(Dataset content)
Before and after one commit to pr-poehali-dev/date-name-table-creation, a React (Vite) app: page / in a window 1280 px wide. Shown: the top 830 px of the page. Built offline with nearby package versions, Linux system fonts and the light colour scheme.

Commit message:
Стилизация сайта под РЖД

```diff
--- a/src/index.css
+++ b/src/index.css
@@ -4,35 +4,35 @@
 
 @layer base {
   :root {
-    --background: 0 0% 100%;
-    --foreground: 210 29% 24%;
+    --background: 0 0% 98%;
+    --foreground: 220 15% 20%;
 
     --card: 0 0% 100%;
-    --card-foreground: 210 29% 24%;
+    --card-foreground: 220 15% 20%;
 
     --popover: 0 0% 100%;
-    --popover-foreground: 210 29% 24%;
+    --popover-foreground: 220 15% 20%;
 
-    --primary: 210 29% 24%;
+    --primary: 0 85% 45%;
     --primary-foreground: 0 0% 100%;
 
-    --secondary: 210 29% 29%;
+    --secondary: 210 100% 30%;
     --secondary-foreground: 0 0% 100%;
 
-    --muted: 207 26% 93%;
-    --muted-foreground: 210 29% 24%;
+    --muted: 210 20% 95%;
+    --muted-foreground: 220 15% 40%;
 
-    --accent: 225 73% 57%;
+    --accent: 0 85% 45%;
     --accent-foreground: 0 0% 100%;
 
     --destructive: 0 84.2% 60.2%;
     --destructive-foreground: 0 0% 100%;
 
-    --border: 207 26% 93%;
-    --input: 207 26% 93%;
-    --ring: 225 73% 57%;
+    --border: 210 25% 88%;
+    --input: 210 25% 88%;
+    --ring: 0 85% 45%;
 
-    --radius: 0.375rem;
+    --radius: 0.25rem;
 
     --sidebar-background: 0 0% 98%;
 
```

(Problem requirements) Your response should be made up of the lines in the data that contain the word "muted".

(Task answer)
-    --muted: 207 26% 93%;
-    --muted-foreground: 210 29% 24%;
+    --muted: 210 20% 95%;
+    --muted-foreground: 220 15% 40%;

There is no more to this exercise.